House of the Black Madonna (Dům u Černé Matky Boží)
- Address: Ovocný trh 19, Prague, 110 00, Czech Republic
- GPS: 50° 5.22 N 14° 25.529 E
The House of the Black Madonna is a cubist building in the "Old Town" area of Prague, Czech Republic. It was designed by Josef Gočár. It is currently in use as the Czech Museum of Cubism and includes the Grand Café Orient restaurant on the first floor.
The House of the Black Mother (U Černé Matky Boží), sometimes referred to as Black Mother of the Lord, was designed and built between 1911 and 1912 on the corner of Celetná Street and Ovocný trh. Josef Gočár built the house as the first example of cubist architecture in Prague, and it remains probably the most celebrated. Even without historical details of the baroque building surrounding it, the House at the Black Madonna maintains the atmosphere of the neighborhood. The house was given its name by the stone sculpture that originally adorned one of the two Baroque buildings on the same lot. After many years altered use in the interwar period and under communist rule, the house was closed in January 2002 and re-opened after extensive restoration in November 2003.
Gočár designed the house in mid-1911 at the age of 31 for the wholesale merchant František Josef Herbst. Herbst chose Gočár to build his department store in the Old Town along the old coronation route because of the architect’s earlier success with a similar shop in Jaroměř, built in 1909-1911. Because of its prominent location in the heart of the city, Gočár’s building was subject to strict harmonization rules requiring that the department store not conflict with its historical setting. The building thus uses the language of baroque architecture in a Cubist form, thus exemplifying the ‘contextualization’ of Cubist architecture.
Gočár’s first plans were not well received by the historical buildings authority in Bohemia. Subsequent designs incorporated more Cubist features into the building. The Prague City Council eventually approved the plans on August 4, 1911. Gočár’s early modernist orientation (as can be seen in the original plans for the building), gave way to new Cubist designs in the finished building. The angular bay windows, iconic capitals between windows, and cubist balcony railing took their place in the designs.
Like many of Gočár’s houses, the House at the Black Madonna was built with a reinforced-concrete skeleton inspired by the Chicago School (architecture). Cubist interiors have proven a challenge to architects. The use of a reinforced-concrete skeleton allowed for large interior spaces without ceiling support that were better suited to Cubist aesthetics. The Grand Café Orient, which encompassed the entire first floor without supporting pillars, was a revolutionary feat of engineering.
In some literature, Gočáris described as ‘decorativist’ because he was primarily concerned with creating a Cubist façade instead of a Cubist building.
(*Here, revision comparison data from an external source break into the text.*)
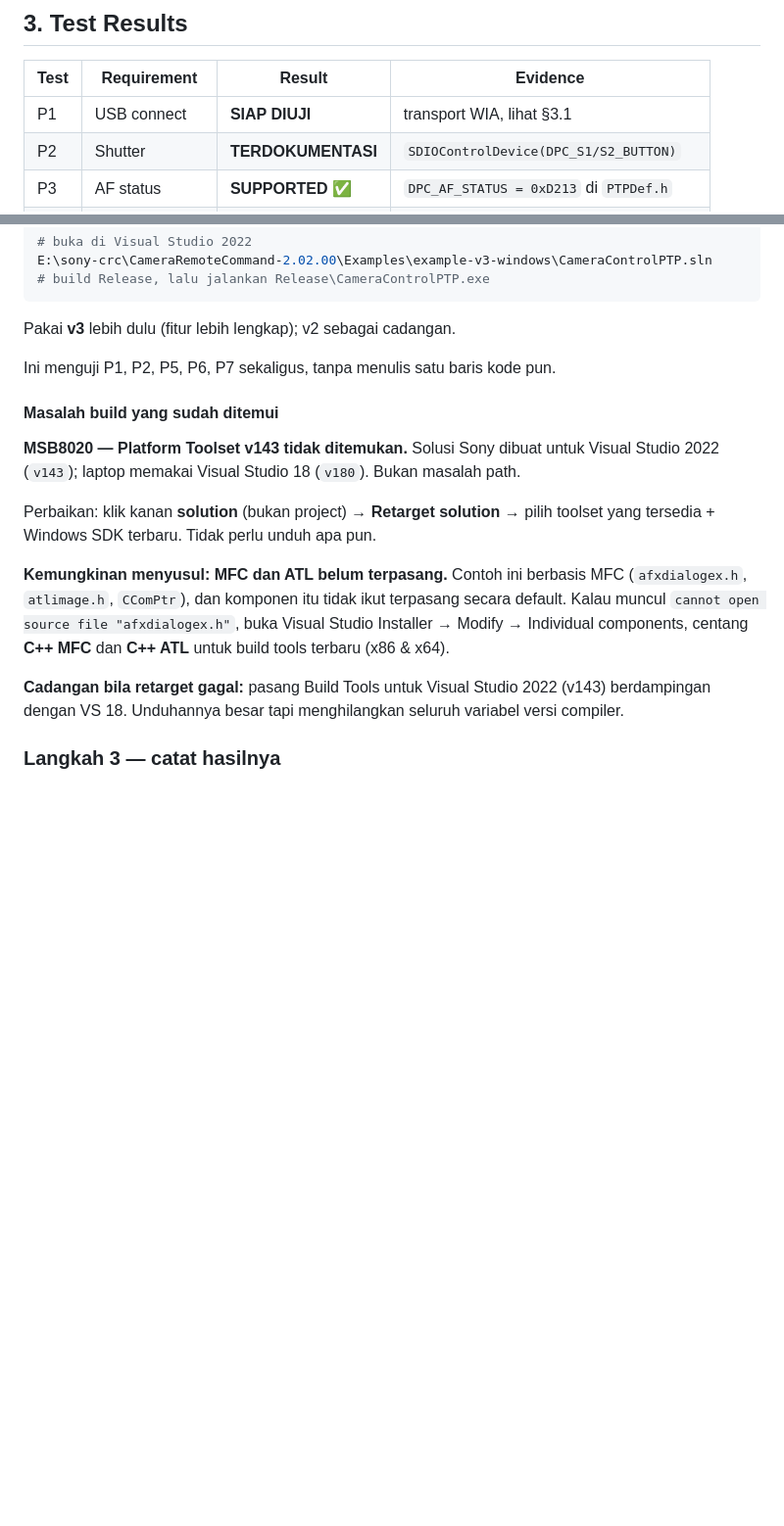
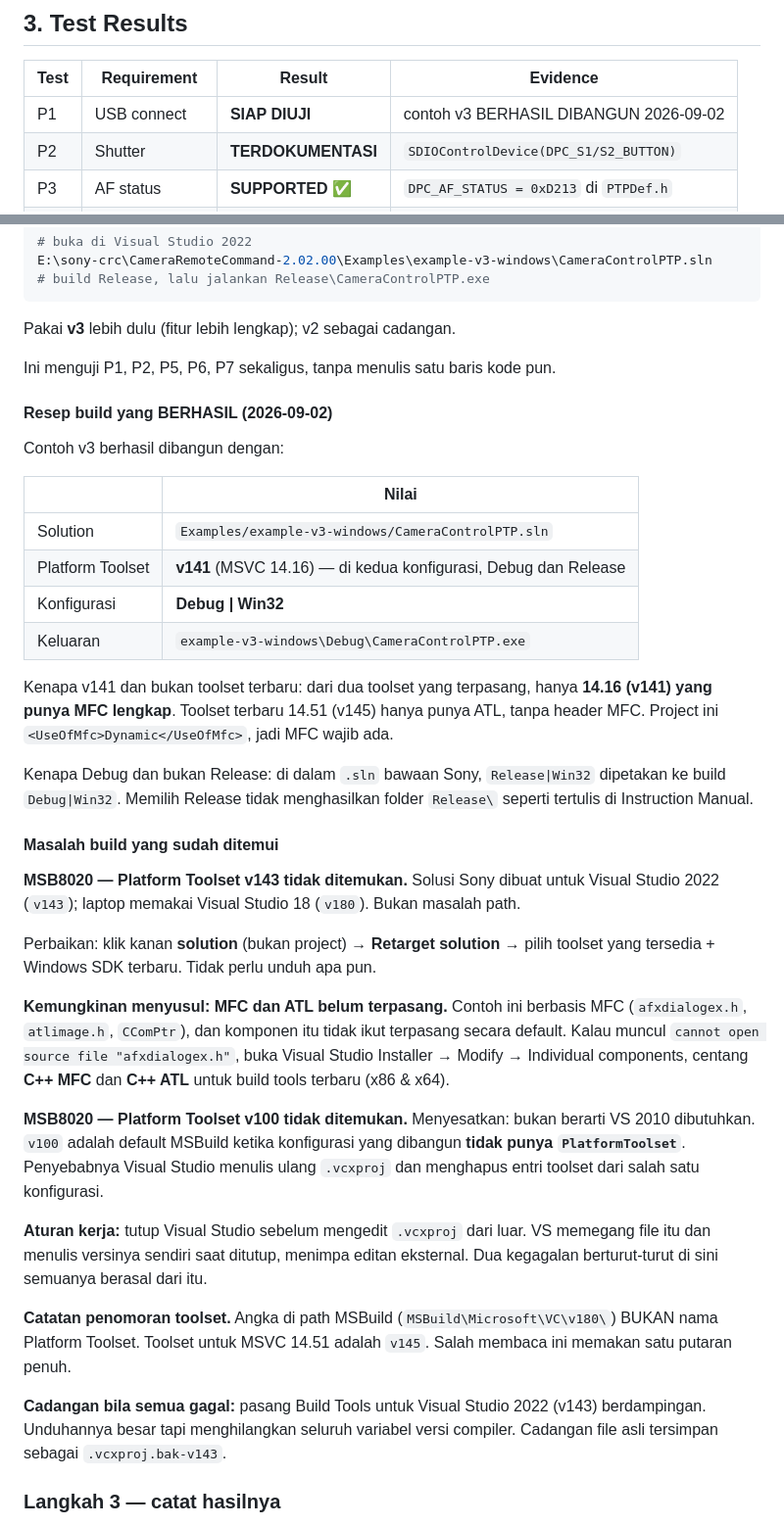
Before and after one commit to thisiswid/Photobooth, a Markdown page: docs/windows-migration/08-camera-remote-command-poc.md, 2 parts joined by grey strips. Shown at 98% size. Rendered like a GitHub page; blank space fills up the shorter version.

Commit message:
docs(poc): contoh Sony v3 berhasil dibangun, catat resep dan jebakannya
Build sukses: toolset v141, konfigurasi Debug|Win32, keluaran di
example-v3-windows/Debug/CameraControlPTP.exe

Tiga jebakan dicatat supaya tidak berulang:
- v141 dipilih karena hanya MSVC 14.16 yang punya MFC lengkap; 14.51 (v145)
  hanya punya ATL padahal project ini UseOfMfc=Dynamic
- sln Sony memetakan Release|Win32 ke build Debug|Win32, jadi tidak ada folder
  Release seperti tertulis di Instruction Manual
- MSB8020 v100 menyesatkan: itu default MSBuild saat PlatformToolset hilang
  dari suatu konfigurasi, terjadi karena Visual Studio menulis ulang .vcxproj
  dan menimpa editan eksternal. Tutup VS sebelum mengedit dari luar.

Sekalian koreksi: angka di path MSBuild (VC/v180) bukan nama Platform Toolset.
Toolset untuk MSVC 14.51 adalah v145.

Co-Authored-By: Claude Opus 5 <noreply@anthropic.com>
Claude-Session: https://claude.ai/code/session_01JZsbFCxCsjmWUma7kWNskX

```diff
--- a/docs/windows-migration/08-camera-remote-command-poc.md
+++ b/docs/windows-migration/08-camera-remote-command-poc.md
@@ -144,7 +144,7 @@ lengkap) dan menyimpan PTP 2 sebagai cadangan bila ada perintah yang bermasalah.
 
 | Test | Requirement | Result | Evidence |
 |---|---|---|---|
-| P1 | USB connect | **SIAP DIUJI** | transport WIA, lihat §3.1 |
+| P1 | USB connect | **SIAP DIUJI** | contoh v3 BERHASIL DIBANGUN 2026-09-02 |
 | P2 | Shutter | **TERDOKUMENTASI** | `SDIOControlDevice(DPC_S1/S2_BUTTON)` |
 | P3 | AF status | **SUPPORTED** ✅ | `DPC_AF_STATUS = 0xD213` di `PTPDef.h` |
 | P4 | Photo complete | **SUPPORTED** ✅ | `DPC_SHOOTING_FILE_INFOMATION = 0xD215` |
@@ -376,6 +376,26 @@ Pakai **v3** lebih dulu (fitur lebih lengkap); v2 sebagai cadangan.
 
 Ini menguji P1, P2, P5, P6, P7 sekaligus, tanpa menulis satu baris kode pun.
 
+#### Resep build yang BERHASIL (2026-09-02)
+
+Contoh v3 berhasil dibangun dengan:
+
+| | Nilai |
+|---|---|
+| Solution | `Examples/example-v3-windows/CameraControlPTP.sln` |
+| Platform Toolset | **v141** (MSVC 14.16) — di kedua konfigurasi, Debug dan Release |
+| Konfigurasi | **Debug \| Win32** |
+| Keluaran | `example-v3-windows\Debug\CameraControlPTP.exe` |
+
+Kenapa v141 dan bukan toolset terbaru: dari dua toolset yang terpasang, hanya
+**14.16 (v141) yang punya MFC lengkap**. Toolset terbaru 14.51 (v145) hanya
+punya ATL, tanpa header MFC. Project ini `<UseOfMfc>Dynamic</UseOfMfc>`, jadi
+MFC wajib ada.
+
+Kenapa Debug dan bukan Release: di dalam `.sln` bawaan Sony, `Release|Win32`
+dipetakan ke build `Debug|Win32`. Memilih Release tidak menghasilkan folder
+`Release\` seperti tertulis di Instruction Manual.
+
 #### Masalah build yang sudah ditemui
 
 **MSB8020 — Platform Toolset v143 tidak ditemukan.**
@@ -392,9 +412,23 @@ komponen itu tidak ikut terpasang secara default. Kalau muncul
 Modify → Individual components, centang **C++ MFC** dan **C++ ATL** untuk
 build tools terbaru (x86 & x64).
 
-**Cadangan bila retarget gagal:** pasang Build Tools untuk Visual Studio 2022
-(v143) berdampingan dengan VS 18. Unduhannya besar tapi menghilangkan seluruh
-variabel versi compiler.
+**MSB8020 — Platform Toolset v100 tidak ditemukan.**
+Menyesatkan: bukan berarti VS 2010 dibutuhkan. `v100` adalah default MSBuild
+ketika konfigurasi yang dibangun **tidak punya `PlatformToolset`**. Penyebabnya
+Visual Studio menulis ulang `.vcxproj` dan menghapus entri toolset dari salah
+satu konfigurasi.
+
+**Aturan kerja:** tutup Visual Studio sebelum mengedit `.vcxproj` dari luar.
+VS memegang file itu dan menulis versinya sendiri saat ditutup, menimpa editan
+eksternal. Dua kegagalan berturut-turut di sini semuanya berasal dari itu.
+
+**Catatan penomoran toolset.** Angka di path MSBuild (`MSBuild\Microsoft\VC\v180\`)
+BUKAN nama Platform Toolset. Toolset untuk MSVC 14.51 adalah `v145`. Salah
+membaca ini memakan satu putaran penuh.
+
+**Cadangan bila semua gagal:** pasang Build Tools untuk Visual Studio 2022
+(v143) berdampingan. Unduhannya besar tapi menghilangkan seluruh variabel versi
+compiler. Cadangan file asli tersimpan sebagai `.vcxproj.bak-v143`.
 
 ### Langkah 3 — catat hasilnya
 
```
It is thus ironic that his design for the Grand Café Orient is the only surviving Cubist interior in the world. As for the façade, multiple changes in design and the requirements of harmonization forced certain compromises in the Cubist elements. The façade breaks with Cubist and modern traditions on the third storey, and incorporates 'foreign' elements in order to reconcile the building with its surroundings. For example, the roof resembles baroque double roofs, and the third storey also features flat windows and pilasters with Classical fluting between them.
The House at the Black Madonna was originally designed to house a department store. Herbst’s store occupied the ground and second floor of the building. Grand Café Orient was established on the first floor. Above that were apartments. Minor changes were made to this arrangement in 1914. In the mid-1920s the café and store on the second floor were converted into bank offices. The department store was closed in 1922. Further alterations to the architectural integrity were made in 1941, when functionalist architect V. Kubik refashioned the wooden frames on the ground floor windows with steel. During the communist period, the building was subdivided internally into more office space and then designated the state exhibition agency.
In 1994, the building was made a center for Czech art and culture. After heavy renovation works between 2002 and 2003, the building was made home to the Museum of Czech Cubism. The fourth and fifth floors are dedicated to a permanent exhibition of Cubist art curated by the Czech Museum of Fine Arts. The exhibition focuses on Czech artists in the period from 1911 to 1919, when Cubism was in its heyday in both the visual arts and in architecture. In March 2005, the Grand Café Orient was re-opened after extensive renovation works. Although only a few original plans had survived, black-and-white photographs documenting the café's interior décor and atmosphere from 1912 were used during renovation. Replicas of café furniture and brass chandeliers were constructed to revive the café and showcase the many forms of Cubism present in the Czech republic.Source: www.wikipedia.org, License: CC-BY-SA-3.0